"There probably will be some bank failures," he said, though they are likely to be among smaller regional banks that are particularly exposed to falling property markets.So, Bernanke expects smaller banks to fail? Aren't some of the largest investment banks heavily exposed to mortgage bond losses? I think he is suggesting some consolidation will be happening. What might occur is larger banks preying on smaller banks in cannibalistic fashion. If all banks are finding it hard to make any money and can't borrow, the larger ones, especially those with access to the Fed's "discount window" and "term auction facility", could take over pretty much any bank they want. They will of course choose the most solvent ones, which have capital on deposit. They will use that money to pay off their bad loans! Any bad loans on the consumed bank's books will not be absorbed, rather it will be disposed of by being passed off to "garbage can" banks. Jim Willie has written extensively about how JP Morgan functions as the Fed's depository of debt that must never see the light of day
Continuing in this extrapolating manner, of positing free ranging thought experiments, I'll point out another thing. This process might continue up the food chain. The big New York banks and investment houses have always assumed that the Fed has their back and wouldn't let anything truly bad happen to them. Such assumptions are true to a point. The Fed is just one more bank, albeit the biggest. The Fed is having problems of it's own. It has blown almost its whole stash of capital trying to stabilize the credit crisis, and it has failed. It can neither raise nor lower interest rates. It can only create more "dollars", of uncertain worth, but they hemorrhage out of the financial system faster than the Fed can create them. I don't think Wall Street can be too confident that the Fed has their back for ever. At some point, after much bank-failing and insolvencies have come to light, and when the Citibanks and Goldman Sachs are still struggling to survive, they might realize that the Fed is now looking at them with a hungry eye, and inventorying their balance sheets for morsels.

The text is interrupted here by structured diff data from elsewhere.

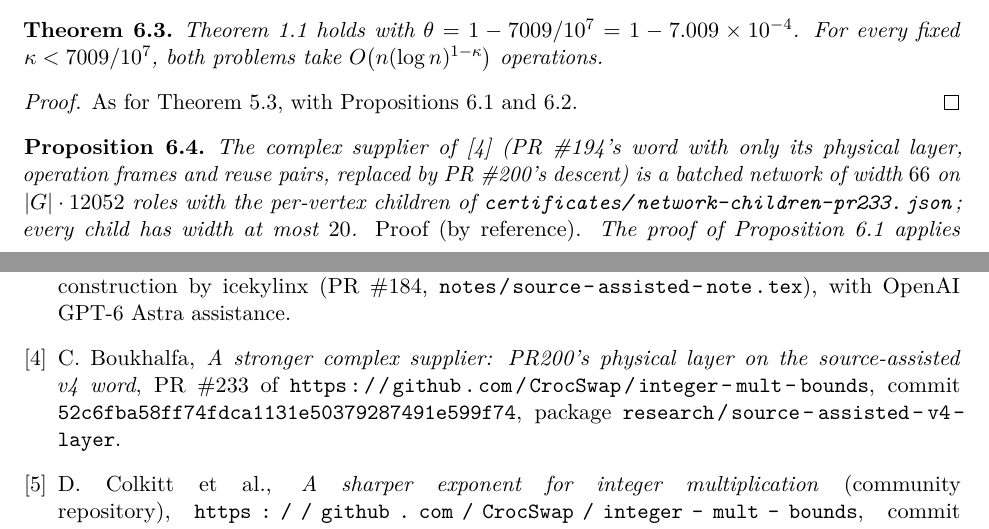
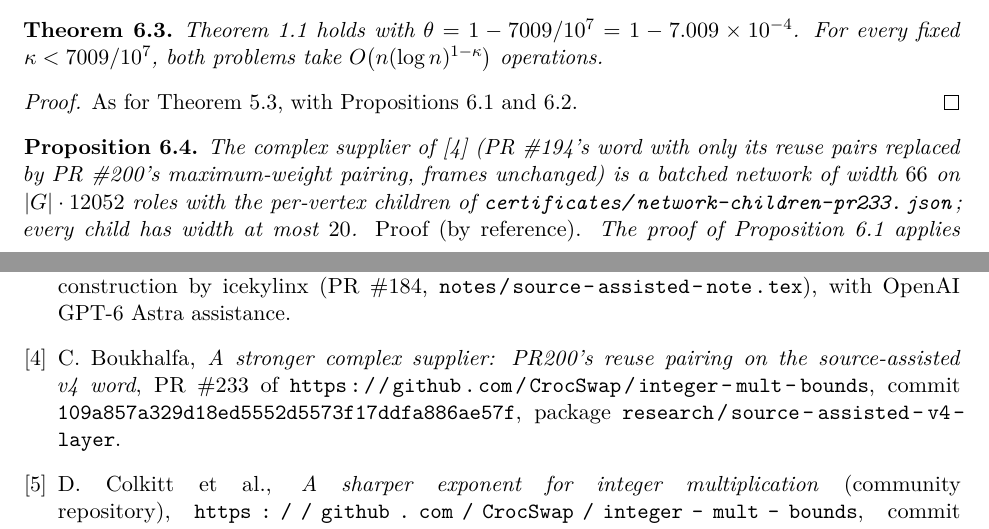
Before and after one commit to eumemic/exact-dft-bounds, a LaTeX paper (notes/batched-dft-note.tex): two parts of pages 8 and 11 of 11, joined at a grey line, cut so that both start at the same text. Compiled offline with pdfLaTeX.

Commit message:
PR #233 supplier at 109a857: theta = 1 - 7099/10^7 (PR200's reuse pairing, PR168's frames unchanged)

```diff
--- a/notes/batched-dft-note.tex
+++ b/notes/batched-dft-note.tex
@@ -574,8 +574,8 @@ Propositions~\ref{prop:network194} and~\ref{prop:moment194}.
 \end{proof}
 
 \begin{proposition}\label{prop:network233}
-The complex supplier of \cite{pr233} (PR \#194's word with only its physical
-layer, operation frames and reuse pairs, replaced by PR \#200's descent) is a
+The complex supplier of \cite{pr233} (PR \#194's word with only its reuse
+pairs replaced by PR \#200's maximum-weight pairing, frames unchanged) is a
 batched network of width $66$ on $|G|\cdot12052$ roles with the per-vertex
 children of \path{certificates/network-children-pr233.json}; every child has
 width at most $20$. \emph{Proof (by reference).} The proof of
@@ -735,10 +735,10 @@ re-check of the moment, and the observation that the community network applies.
   commit \texttt{a8c87783785be6fe20c4a8bb2ac4b3eec295a179}, package
   \path{research/source-assisted-v4}; construction by icekylinx (PR \#184,
   \path{notes/source-assisted-note.tex}), with OpenAI GPT-6 Astra assistance.
-\bibitem{pr233} C.~Boukhalfa, \emph{A stronger complex supplier: PR200's physical
-  layer on the source-assisted v4 word}, PR \#233 of
+\bibitem{pr233} C.~Boukhalfa, \emph{A stronger complex supplier: PR200's reuse
+  pairing on the source-assisted v4 word}, PR \#233 of
   \url{https://github.com/CrocSwap/integer-mult-bounds}, commit
-  \texttt{52c6fba58ff74fdca1131e50379287491e599f74}, package
+  \texttt{109a857a329d18ed5552d5573f17ddfa886ae57f}, package
   \path{research/source-assisted-v4-layer}.
 \bibitem{cms} D.~Colkitt et al., \emph{A sharper exponent for integer
   multiplication} (community repository),
```
Also changed, not shown: Makefile, README.md, artifacts/batched-dft-note.pdf, notes/batched-dft-note.tex (10 more changed lines), 6 other files.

OK, one more thing, on banks. Suppose you are a bank with a lot of unsalvageable mortgage debt. You have no morsels of good loans, and little capital to attract predators (i.e. investors). There is no market for your shit, and you know, deep in your heart, that there never will be, and you can't raise capital from any friendly Saudi Princes. Bankruptcy is inevitable. About the only thing you can do is control the timing. Maybe you can choose a favorable moment to go out? A good time might be when a lot of other banks go down. Or when there is an international crisis. Perhaps a currency crisis! Then you will be less exposed to liability. You might even get to claim a force majeure. Corporations always think of their liability first. Will they consider their depositors in this calculus? No way. Only liability.